EXERCISE:
Lines containing the word "handoff" are to be copied from the data below.

INPUT DATA:
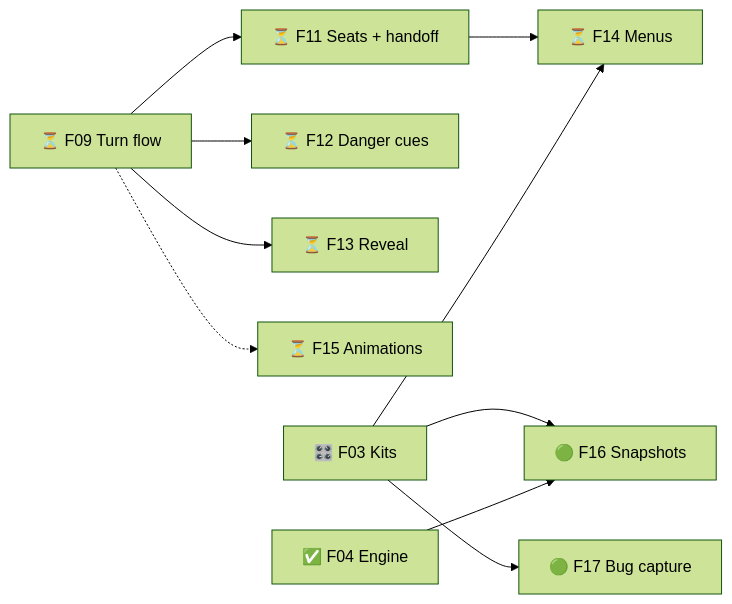
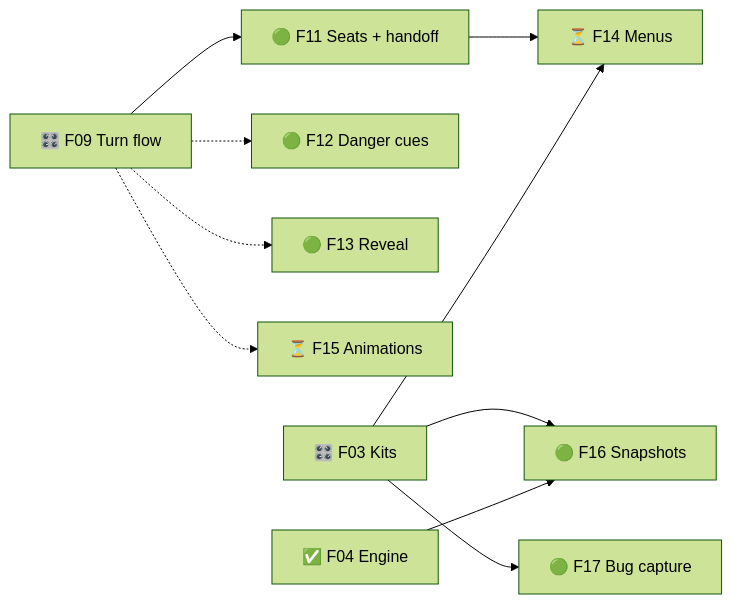
The third of 4 diagrams in .planning/ROADMAP.md (TheBlueMuzzy/Glyphtender), drawn with Mermaid (forest theme) before and after one commit. The commit also changed other lines of this file and 2 other files, not shown here.

Commit message:
Sprint 03 done — playable 2-player garden (board, tray, draft, turn flow, throw); F08–F10 waiting on Muzzy's play

````diff
--- a/.planning/ROADMAP.md
+++ b/.planning/ROADMAP.md
@@ -60,12 +60,12 @@
 ```mermaid
 flowchart LR
-  F09[⏳ F09 Turn flow] --> F11[⏳ F11 Seats + handoff]
-  F09 --> F12[⏳ F12 Danger cues]
-  F09 --> F13[⏳ F13 Reveal]
+  F09[🎛️ F09 Turn flow] --> F11[🟢 F11 Seats + handoff]
+  F09 -.-> F12[🟢 F12 Danger cues]
+  F09 -.-> F13[🟢 F13 Reveal]
   F09 -.-> F15[⏳ F15 Animations]
   F11 --> F14[⏳ F14 Menus]
   F03[🎛️ F03 Kits] --> F14
   F03 --> F16[🟢 F16 Snapshots]
   F04[✅ F04 Engine] --> F16
   F03 --> F17[🟢 F17 Bug capture]
 ```
````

YOUR RESPONSE:
-  F09[⏳ F09 Turn flow] --> F11[⏳ F11 Seats + handoff]
+  F09[🎛️ F09 Turn flow] --> F11[🟢 F11 Seats + handoff]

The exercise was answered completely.